In the first film (TFA), Rey is revealed to possess a number of surprising and unexpected skills, such as engineering and piloting. No explanation is provided for her engineering skills, and her piloting ability is a surprise even to herself. This is grating. On a re-watch of TFA, it occurred to me that Rey must have learned engineering and piloting from her guardian Unkar Plutt, who had ships and surely would have let his adopted daughter tinker around in them if she showed aptitude. Letting a family member fix something is cheaper than hiring a mechanic after all. Perhaps Rey flew supply runs for Plutt, and sometimes killed time by racing the Millennium Falcon through ruined Star Destroyers.
But rather than throw in a tiny bit of exposition that would help us understand how Rey is so inexplicably skilled, we are given this exceptional bit of dialogue:
In the final film in the trilogy, the film-makers finally get around to (sort-of) explaining why Rey is so skilled at everything, but they don’t go right out and say it because it would imply Rey is indebted to a man. Rey shares a telepathic link with Kylo Ren, and through this telepathic link Kylo absorbs a new Force-skill from Rey that he didn't know before — how to rapidly heal someone. It is a small jump to assume that Rey must have absorbed many of her inexplicable abilities from Kylo, whom we can assume learned these skills in the normal way.
If this had been expressly stated in the film, it would have gone a long way to appeasing the old-school Star Wars enthusiasts on YouTube who have been biting into Disney’s bottom line simply by laughing at the new trilogy, but the film-makers could not jeopardize their precious feminist narrative by giving the impression that their female character needs a man for anything — especially not for finding fulfillment or facing the future.
The trilogy ends with the female protagonist facing the future alone, without any of the men with whom she might have become romantically entangled. (In fact, none of the main characters end up with anyone.) I was left thinking, ‘What is the point of all this?” It offended my western sensibilities about how a story is supposed to end.

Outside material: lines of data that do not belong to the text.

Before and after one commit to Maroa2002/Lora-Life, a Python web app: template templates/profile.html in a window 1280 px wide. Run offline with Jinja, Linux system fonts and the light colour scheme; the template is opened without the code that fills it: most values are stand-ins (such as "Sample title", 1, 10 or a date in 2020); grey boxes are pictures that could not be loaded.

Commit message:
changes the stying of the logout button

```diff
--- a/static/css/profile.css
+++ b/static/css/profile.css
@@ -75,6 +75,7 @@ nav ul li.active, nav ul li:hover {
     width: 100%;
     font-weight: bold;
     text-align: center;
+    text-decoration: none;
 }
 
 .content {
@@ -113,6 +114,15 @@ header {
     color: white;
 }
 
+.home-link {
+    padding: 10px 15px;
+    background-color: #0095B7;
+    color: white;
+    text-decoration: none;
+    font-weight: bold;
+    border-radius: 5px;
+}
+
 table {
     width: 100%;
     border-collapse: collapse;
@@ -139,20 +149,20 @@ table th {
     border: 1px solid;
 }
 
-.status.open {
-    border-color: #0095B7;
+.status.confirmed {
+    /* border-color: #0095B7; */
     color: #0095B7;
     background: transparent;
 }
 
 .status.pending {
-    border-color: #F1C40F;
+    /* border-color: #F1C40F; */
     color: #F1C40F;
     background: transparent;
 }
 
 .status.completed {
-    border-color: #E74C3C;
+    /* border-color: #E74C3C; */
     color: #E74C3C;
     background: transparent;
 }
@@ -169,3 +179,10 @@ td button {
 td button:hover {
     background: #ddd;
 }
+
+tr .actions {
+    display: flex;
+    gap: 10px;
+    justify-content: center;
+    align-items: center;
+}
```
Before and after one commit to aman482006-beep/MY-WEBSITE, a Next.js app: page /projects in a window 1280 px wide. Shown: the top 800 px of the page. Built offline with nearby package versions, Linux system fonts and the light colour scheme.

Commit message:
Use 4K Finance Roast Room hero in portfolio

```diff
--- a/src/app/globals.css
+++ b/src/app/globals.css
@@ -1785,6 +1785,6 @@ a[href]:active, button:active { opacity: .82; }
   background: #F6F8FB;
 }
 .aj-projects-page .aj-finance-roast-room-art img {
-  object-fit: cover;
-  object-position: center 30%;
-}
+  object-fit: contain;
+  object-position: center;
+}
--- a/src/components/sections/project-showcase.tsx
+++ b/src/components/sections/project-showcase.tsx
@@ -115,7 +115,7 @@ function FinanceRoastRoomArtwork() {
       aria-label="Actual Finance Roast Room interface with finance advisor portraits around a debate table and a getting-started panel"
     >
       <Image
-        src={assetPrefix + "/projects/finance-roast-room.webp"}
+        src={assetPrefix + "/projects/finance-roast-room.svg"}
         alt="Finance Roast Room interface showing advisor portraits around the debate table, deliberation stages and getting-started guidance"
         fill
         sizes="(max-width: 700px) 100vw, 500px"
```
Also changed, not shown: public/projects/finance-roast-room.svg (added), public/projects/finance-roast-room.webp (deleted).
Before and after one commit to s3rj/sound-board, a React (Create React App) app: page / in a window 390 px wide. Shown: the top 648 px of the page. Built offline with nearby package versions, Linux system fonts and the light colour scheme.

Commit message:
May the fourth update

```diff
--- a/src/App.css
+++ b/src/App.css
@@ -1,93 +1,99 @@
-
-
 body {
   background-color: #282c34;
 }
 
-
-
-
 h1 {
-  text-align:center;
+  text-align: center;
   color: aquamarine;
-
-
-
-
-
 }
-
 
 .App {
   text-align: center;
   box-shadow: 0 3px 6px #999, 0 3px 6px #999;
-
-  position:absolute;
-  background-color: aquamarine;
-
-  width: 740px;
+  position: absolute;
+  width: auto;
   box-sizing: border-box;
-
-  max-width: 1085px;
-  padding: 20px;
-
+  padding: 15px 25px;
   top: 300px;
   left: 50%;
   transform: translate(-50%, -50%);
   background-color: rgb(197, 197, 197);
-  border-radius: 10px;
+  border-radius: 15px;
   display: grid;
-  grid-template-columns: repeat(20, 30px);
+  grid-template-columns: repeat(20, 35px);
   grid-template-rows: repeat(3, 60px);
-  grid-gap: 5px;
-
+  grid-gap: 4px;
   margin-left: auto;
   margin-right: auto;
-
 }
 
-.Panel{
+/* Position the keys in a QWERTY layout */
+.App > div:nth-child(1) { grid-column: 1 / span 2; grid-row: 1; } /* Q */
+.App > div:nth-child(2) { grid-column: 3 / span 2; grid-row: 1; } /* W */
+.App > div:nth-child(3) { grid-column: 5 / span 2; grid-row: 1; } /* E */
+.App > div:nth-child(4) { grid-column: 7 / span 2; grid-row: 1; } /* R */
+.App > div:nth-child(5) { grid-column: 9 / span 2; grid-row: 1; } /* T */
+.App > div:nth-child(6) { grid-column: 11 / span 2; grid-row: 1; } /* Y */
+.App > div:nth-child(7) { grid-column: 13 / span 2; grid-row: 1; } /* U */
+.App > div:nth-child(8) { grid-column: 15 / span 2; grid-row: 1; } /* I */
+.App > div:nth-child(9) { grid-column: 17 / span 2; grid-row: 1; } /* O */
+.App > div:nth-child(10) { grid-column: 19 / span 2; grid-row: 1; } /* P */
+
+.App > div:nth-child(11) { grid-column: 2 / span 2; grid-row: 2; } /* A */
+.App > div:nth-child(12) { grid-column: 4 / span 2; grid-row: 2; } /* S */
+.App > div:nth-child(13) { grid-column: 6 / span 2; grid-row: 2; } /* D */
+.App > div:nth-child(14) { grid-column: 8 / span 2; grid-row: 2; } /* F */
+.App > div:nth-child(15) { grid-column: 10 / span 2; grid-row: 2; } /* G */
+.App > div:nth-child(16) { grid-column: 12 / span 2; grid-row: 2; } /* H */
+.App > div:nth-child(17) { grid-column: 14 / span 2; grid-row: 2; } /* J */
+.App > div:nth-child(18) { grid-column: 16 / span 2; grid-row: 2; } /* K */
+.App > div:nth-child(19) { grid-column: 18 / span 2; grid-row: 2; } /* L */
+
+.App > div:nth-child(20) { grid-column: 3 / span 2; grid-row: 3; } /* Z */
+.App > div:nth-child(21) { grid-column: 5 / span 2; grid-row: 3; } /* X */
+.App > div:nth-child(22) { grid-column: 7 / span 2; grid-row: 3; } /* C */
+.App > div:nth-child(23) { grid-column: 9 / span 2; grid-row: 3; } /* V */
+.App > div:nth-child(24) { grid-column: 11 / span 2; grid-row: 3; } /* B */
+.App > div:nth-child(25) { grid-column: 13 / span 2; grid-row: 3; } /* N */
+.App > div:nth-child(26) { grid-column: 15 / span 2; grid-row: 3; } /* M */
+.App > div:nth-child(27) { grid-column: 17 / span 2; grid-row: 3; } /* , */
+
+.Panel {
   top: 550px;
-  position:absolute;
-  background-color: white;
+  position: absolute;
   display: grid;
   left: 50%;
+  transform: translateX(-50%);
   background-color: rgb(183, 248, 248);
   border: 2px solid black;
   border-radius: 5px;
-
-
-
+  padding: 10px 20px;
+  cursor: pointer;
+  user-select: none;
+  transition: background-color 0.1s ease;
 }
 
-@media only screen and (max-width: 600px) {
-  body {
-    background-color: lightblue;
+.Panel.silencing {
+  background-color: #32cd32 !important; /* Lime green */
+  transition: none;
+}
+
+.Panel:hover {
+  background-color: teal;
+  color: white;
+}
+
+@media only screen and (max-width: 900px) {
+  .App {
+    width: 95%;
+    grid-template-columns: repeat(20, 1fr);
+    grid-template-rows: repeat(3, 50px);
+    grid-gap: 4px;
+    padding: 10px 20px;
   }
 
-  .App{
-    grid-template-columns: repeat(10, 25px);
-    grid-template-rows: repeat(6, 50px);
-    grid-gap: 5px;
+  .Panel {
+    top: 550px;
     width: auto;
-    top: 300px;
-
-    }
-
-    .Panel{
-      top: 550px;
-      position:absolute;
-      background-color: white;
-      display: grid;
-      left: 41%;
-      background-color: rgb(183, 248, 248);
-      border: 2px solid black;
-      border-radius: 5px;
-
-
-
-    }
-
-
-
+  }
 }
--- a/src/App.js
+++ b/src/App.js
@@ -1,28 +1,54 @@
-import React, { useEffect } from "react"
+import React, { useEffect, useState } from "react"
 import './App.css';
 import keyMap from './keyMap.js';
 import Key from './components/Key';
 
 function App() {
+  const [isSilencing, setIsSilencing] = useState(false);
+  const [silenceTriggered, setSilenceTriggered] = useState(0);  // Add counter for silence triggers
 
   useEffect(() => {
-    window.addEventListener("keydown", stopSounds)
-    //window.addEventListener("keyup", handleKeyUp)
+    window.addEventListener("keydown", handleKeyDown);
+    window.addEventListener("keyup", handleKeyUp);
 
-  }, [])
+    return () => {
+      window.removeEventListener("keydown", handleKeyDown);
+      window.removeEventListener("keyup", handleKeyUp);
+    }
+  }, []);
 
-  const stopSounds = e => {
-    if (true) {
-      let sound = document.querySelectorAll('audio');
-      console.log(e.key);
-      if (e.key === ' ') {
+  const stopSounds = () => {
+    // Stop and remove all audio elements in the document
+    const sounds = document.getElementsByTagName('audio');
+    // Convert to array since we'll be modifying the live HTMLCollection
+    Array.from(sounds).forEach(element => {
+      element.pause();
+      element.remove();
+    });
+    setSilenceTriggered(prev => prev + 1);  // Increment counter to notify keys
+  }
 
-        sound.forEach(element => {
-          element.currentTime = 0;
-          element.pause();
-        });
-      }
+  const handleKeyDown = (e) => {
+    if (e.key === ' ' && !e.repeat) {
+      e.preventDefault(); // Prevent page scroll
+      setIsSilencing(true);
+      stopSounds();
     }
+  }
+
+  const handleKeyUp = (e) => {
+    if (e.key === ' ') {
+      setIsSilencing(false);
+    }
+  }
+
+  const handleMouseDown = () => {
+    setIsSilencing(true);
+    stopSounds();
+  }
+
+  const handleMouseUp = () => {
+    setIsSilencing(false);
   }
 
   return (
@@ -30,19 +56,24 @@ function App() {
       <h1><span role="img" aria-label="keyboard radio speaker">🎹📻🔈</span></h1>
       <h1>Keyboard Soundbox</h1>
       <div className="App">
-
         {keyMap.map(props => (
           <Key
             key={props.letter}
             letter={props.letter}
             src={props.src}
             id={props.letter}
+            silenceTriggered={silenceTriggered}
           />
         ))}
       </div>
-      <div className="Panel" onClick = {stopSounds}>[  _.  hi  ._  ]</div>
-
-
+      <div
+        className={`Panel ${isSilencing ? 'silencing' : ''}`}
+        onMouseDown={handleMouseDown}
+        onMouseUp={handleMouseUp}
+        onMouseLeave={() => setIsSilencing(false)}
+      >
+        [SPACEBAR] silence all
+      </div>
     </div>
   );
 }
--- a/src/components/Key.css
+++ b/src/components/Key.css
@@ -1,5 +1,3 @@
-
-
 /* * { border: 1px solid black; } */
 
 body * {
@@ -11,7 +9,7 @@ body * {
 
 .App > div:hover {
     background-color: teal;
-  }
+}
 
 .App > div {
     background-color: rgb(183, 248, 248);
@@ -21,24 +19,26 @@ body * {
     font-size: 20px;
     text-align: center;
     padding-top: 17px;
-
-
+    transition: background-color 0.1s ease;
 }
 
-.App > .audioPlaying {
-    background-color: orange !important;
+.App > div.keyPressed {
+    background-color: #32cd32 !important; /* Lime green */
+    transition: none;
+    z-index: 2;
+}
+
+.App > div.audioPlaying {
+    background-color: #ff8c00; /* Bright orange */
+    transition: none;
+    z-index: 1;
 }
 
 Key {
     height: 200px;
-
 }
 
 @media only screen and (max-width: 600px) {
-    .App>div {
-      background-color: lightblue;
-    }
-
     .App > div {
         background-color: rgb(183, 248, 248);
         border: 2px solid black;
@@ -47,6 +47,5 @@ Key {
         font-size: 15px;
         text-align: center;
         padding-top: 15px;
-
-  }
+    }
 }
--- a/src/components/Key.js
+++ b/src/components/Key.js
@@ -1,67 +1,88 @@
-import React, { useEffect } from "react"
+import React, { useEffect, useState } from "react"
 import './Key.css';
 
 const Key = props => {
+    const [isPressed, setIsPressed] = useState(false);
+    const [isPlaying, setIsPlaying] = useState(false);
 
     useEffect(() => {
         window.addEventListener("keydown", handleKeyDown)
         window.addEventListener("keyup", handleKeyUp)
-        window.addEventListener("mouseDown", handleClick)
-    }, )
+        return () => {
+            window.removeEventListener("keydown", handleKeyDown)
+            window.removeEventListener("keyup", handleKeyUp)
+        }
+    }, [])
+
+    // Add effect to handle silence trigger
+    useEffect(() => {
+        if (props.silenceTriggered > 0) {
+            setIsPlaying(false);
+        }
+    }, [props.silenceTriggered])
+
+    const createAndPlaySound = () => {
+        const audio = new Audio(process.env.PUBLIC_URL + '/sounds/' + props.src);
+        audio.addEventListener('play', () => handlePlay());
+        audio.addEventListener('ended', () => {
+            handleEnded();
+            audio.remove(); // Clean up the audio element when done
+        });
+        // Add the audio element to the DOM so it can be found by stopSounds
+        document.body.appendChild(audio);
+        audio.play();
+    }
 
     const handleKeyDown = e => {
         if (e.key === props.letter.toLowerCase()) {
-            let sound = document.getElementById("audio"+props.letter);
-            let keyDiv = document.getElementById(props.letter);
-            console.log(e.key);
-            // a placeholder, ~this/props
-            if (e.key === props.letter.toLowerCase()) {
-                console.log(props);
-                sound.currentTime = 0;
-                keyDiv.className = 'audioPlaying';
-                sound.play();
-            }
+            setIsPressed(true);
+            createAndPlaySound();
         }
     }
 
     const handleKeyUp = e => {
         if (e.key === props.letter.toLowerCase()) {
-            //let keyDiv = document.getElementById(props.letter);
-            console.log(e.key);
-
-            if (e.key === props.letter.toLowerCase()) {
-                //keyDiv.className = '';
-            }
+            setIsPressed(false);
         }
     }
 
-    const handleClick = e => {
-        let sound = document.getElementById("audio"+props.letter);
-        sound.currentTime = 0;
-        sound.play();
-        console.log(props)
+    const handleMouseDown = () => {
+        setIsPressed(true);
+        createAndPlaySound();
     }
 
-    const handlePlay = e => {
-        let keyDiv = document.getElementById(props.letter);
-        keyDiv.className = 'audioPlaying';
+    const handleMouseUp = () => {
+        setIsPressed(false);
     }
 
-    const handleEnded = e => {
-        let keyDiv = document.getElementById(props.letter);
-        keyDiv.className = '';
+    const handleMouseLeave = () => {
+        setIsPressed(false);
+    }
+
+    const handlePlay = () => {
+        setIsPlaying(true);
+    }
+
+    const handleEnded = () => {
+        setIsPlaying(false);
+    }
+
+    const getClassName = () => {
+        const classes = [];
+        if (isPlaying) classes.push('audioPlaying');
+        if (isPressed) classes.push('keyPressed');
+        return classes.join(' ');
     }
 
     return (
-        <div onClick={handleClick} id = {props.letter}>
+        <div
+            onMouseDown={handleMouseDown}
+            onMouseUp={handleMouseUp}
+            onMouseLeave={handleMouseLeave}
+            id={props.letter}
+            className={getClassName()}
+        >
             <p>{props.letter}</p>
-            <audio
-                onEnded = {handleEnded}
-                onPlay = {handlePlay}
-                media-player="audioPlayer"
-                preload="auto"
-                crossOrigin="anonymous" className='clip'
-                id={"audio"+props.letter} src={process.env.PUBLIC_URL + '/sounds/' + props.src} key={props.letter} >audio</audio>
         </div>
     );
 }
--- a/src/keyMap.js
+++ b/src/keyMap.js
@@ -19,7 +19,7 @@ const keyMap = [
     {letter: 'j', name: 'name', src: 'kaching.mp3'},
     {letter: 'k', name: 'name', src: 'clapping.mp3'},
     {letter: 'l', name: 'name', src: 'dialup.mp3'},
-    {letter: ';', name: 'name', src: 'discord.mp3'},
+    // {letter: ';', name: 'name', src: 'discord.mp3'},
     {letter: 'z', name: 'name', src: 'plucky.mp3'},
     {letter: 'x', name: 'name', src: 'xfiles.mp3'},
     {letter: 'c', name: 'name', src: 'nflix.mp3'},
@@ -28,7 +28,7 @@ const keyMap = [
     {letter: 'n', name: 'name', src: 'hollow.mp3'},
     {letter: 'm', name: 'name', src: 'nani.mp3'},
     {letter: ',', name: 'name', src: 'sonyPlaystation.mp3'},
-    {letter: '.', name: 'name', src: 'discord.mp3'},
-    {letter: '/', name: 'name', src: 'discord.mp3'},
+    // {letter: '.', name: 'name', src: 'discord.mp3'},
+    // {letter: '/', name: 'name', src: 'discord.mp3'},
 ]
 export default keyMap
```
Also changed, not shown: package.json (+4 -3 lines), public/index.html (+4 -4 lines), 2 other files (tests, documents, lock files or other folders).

Alone on an abandoned farm, Rey stares off into a literally rose-tinted future, the twin setting suns of Tatooine, but to me this ending seems oddly sex-less and child-less.